Hidden inside the Oquirrh Mountains and tucked away in the Summit County library lies the ugly step-cousin of official Utah history—ghostly folklore. With Halloween only a stone’s throw away, I started to uncover the stories and tales that color our great state. These stories are almost too bizarre NOT to be true. The first story is about a gravedigger who “digs” corpses, the next is about Utah’s own version of the Loch Ness monster and the last involves a small town in northeastern Utah that has been plagued by a religious curse for nearly 50 years.
Acts of Anatomy: The Story of Utah’s First Grave Digger
In the early months of 1862, three outlaws were on the run from the law for attacking Governor John W. Dawson and for stealing a cash box from the Overland Mail Company. The three wanted men, Lot Huntington, John P. Smith and Moroni Clawson, were headed to California when the legendary Mormon bodyguard Porter Rockwell caught up with them. Resisting arrest, Huntington was killed while Smith and Clawson were taken into custody without incident. The death of Huntington and the subsequent arrest and deaths of Smith and Clawson a few weeks later begins the bizarre and sordid tale of John Baptiste, the first gravedigger of Salt Lake City.
John Baptiste was hired as Salt Lake’s gravedigger three years prior to the 1862 incident, but Baptiste’s previous background is clouded and muddled. Utah Census records in 1860 list him as being born in Ireland while other records place his birth somewhere around 1814 in Italy. Still other sources claim he was French and came to America from Australia. Whatever the truth is, after both Smith and Clawson died, the city buried them while they waited for relatives to come from out of state and claim the bodies. Clawson’s family claimed his body a few days later and planned to bury him in a family plot in Draper. When they opened the coffin to transfer the body, what they discovered shocked them: Clawson’s body was stripped naked!
Immediately, an investigation was put into order, headed by Salt Lake policemen Henry Heath. The first person Heath talked to was the most obvious suspect: the gravedigger who buried Clawson, John Baptiste. Baptiste lived with his wife in a home on Third Avenue. When Heath knocked on the door, Baptiste’s wife answered, invited him in and gave the permission needed to search the house. Unsurprisingly, Heath found piles of clothing, jewelry, and other possessions in the house from deceased residents of the community buried in years previous. Heath immediately confronted Baptiste with the evidence and he begged for his life.
Word of Baptiste’s crime and subsequent arrest spread like wildfire and the townsfolk were up in arms with anger and disgust. Baptiste was forced to identify the graves he had looted. The authorities guessed that he had been looting graves for two years, but they were never certain. It was estimated that he had desecrated around 300 graves.
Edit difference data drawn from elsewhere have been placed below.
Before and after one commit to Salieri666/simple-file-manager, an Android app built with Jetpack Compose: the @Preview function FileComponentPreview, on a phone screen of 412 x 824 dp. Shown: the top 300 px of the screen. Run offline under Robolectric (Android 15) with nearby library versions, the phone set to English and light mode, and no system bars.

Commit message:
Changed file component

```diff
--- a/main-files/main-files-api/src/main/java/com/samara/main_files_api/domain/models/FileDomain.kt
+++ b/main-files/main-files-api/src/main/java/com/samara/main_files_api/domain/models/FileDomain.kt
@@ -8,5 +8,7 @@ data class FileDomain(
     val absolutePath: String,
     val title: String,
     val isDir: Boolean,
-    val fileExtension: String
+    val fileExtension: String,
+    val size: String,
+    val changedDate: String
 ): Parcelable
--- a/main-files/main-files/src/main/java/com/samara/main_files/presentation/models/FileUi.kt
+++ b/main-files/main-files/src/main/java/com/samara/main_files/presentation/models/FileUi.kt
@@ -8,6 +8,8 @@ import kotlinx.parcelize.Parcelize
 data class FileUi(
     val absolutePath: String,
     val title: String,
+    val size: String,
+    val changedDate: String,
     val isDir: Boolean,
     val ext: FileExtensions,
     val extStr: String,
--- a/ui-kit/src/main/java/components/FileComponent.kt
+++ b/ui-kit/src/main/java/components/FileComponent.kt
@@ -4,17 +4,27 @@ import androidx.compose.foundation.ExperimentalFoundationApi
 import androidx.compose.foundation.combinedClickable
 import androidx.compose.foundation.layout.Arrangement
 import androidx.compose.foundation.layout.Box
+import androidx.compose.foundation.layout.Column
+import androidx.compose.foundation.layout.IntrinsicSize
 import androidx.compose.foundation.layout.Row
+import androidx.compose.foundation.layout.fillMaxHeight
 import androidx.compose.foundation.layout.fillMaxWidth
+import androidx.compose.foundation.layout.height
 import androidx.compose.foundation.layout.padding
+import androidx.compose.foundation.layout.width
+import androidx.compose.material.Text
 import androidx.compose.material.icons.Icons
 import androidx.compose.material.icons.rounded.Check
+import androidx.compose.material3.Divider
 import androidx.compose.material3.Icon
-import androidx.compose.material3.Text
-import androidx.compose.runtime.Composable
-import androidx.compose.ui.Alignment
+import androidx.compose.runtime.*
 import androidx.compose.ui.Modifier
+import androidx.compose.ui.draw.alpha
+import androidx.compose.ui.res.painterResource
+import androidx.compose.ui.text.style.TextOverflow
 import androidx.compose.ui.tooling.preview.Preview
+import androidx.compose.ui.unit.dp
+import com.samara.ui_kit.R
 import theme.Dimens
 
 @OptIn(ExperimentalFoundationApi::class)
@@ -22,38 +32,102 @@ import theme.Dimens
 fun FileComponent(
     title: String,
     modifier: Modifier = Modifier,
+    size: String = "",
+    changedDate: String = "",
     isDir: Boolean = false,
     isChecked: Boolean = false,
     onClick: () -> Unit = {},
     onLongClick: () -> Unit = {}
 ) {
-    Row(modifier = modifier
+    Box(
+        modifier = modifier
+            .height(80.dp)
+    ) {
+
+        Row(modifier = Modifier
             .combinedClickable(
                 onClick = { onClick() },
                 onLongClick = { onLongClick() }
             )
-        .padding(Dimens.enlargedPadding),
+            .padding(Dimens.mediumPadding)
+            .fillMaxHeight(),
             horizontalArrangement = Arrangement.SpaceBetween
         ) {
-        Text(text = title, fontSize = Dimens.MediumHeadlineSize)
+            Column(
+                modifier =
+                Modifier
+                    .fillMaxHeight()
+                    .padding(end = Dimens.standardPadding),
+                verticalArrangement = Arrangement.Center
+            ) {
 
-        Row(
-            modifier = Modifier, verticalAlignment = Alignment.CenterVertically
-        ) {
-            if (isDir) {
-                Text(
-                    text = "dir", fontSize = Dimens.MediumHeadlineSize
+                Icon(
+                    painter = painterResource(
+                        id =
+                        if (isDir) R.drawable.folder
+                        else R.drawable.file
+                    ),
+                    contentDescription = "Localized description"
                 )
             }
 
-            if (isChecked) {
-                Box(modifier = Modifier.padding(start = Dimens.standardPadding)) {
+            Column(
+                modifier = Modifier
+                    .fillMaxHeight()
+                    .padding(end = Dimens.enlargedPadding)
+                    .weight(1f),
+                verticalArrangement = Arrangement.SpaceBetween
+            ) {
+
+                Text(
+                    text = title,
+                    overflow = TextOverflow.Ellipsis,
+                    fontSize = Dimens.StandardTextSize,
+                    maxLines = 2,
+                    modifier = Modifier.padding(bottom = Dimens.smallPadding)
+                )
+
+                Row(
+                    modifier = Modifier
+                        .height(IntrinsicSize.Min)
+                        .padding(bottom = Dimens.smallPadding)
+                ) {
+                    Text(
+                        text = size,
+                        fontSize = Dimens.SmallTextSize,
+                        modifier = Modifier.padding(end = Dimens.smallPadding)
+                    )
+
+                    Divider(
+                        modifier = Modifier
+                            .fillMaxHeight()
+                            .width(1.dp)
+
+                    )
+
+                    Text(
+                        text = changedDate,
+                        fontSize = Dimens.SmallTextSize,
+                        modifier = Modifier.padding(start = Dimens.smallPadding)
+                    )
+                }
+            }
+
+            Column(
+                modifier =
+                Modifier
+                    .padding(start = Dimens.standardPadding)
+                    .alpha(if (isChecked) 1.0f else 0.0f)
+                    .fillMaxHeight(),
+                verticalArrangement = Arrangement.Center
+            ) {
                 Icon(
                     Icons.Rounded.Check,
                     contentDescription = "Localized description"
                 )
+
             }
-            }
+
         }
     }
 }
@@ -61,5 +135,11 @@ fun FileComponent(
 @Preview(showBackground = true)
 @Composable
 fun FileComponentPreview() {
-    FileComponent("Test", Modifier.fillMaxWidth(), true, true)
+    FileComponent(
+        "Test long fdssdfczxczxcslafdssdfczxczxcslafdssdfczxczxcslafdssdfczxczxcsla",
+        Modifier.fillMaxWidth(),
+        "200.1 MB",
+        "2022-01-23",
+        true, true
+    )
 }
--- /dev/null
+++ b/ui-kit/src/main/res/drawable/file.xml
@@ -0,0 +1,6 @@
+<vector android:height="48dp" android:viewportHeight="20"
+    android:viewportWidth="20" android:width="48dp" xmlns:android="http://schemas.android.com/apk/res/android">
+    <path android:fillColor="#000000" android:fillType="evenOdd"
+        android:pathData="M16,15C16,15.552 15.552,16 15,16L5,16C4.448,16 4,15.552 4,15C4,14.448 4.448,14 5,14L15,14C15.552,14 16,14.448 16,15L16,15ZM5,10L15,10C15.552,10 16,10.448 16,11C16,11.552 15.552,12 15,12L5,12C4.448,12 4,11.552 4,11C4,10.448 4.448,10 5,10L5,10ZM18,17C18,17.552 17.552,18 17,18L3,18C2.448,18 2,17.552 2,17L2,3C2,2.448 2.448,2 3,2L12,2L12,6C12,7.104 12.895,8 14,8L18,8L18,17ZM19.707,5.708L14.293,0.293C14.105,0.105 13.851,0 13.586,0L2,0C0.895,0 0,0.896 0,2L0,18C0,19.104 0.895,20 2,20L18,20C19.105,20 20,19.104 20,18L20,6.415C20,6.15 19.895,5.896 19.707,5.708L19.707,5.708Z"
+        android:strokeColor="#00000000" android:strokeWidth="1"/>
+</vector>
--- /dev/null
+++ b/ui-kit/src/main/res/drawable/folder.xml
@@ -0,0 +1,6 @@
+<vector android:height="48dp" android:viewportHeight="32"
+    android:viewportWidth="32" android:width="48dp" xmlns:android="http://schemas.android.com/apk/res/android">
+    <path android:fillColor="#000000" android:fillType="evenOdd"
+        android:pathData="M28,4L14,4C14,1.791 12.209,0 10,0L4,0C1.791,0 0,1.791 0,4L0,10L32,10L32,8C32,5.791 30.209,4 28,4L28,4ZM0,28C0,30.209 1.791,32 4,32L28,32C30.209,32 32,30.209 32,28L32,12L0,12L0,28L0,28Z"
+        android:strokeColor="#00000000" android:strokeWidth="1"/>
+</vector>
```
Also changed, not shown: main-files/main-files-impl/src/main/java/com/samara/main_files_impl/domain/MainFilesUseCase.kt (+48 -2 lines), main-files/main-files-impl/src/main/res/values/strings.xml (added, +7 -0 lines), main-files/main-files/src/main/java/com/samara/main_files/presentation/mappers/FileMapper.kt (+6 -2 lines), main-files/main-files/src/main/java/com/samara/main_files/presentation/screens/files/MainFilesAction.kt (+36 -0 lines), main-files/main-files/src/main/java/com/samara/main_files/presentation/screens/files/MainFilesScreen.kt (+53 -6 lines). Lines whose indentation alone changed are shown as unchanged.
Baptiste’s punishment for crimes against the community was not death or dismemberment—as requested by the community—but banishment as recommended by the LDS president and prophet, Brigham Young. Baptiste was banished to Antelope Island, an island in the middle of the Great Salt Lake, where he was subsequently shackled with a ball and chain on his leg, branded with the words “Branded for Robbing The Dead” on his forehead and his ears cut off. From here, the story gets murky. Some reports say he made a raft out of the log cabin he was staying in, killed a two-year-old heifer for food and clothing and escaped the island. Others say he perished in the waters around the lake. To this day, John Baptiste still haunts the waters around Antelope Island, as recent eyewitnesses report that they have seen a man shackled roaming the outer edges of the island and have heard the groans and moans of a man in agony.
The Utah Nessie
On July 27, 1868, Joseph C. Rich, a Mormon colonizer of the Bear Lake region, submitted a story to the Deseret News describing how he first came to hear about a monster in the lake and subsequent eyewitness accounts from settlers in the area. His story recounted the stories Native Americans had told early Mormon settlers about a serpent-like monster in the lake. The monster had 18-foot-long legs and it could come on shore and shoot water upwards from its mouth. The monster was claimed to eat Indians while they swam in the lake.
The first reported sighting from a settler had the monster looking like a drowned man, but on closer inspection, it had distorted its body in the water. It had ears bunched to the side of its head that were the size of large pint cups.
On June 19, a family went to Bear Lake for some rest and relaxation. When they got to the lake, they decided to go for a swim. As they entered the water, a large commotion stirred the water around them, and large waves disturbed the tranquility of the lake. The monster then heaved his body, about as big as a few cars with a mouth just as huge, out of the water and proceeded onto the shoreline. The water in the lake receded until there wasn’t much water left. The monster opened its mouth, bellowed, and was about to make an aggressive move on the family when the family dog started barking, distracting the monster and driving him back into the lake.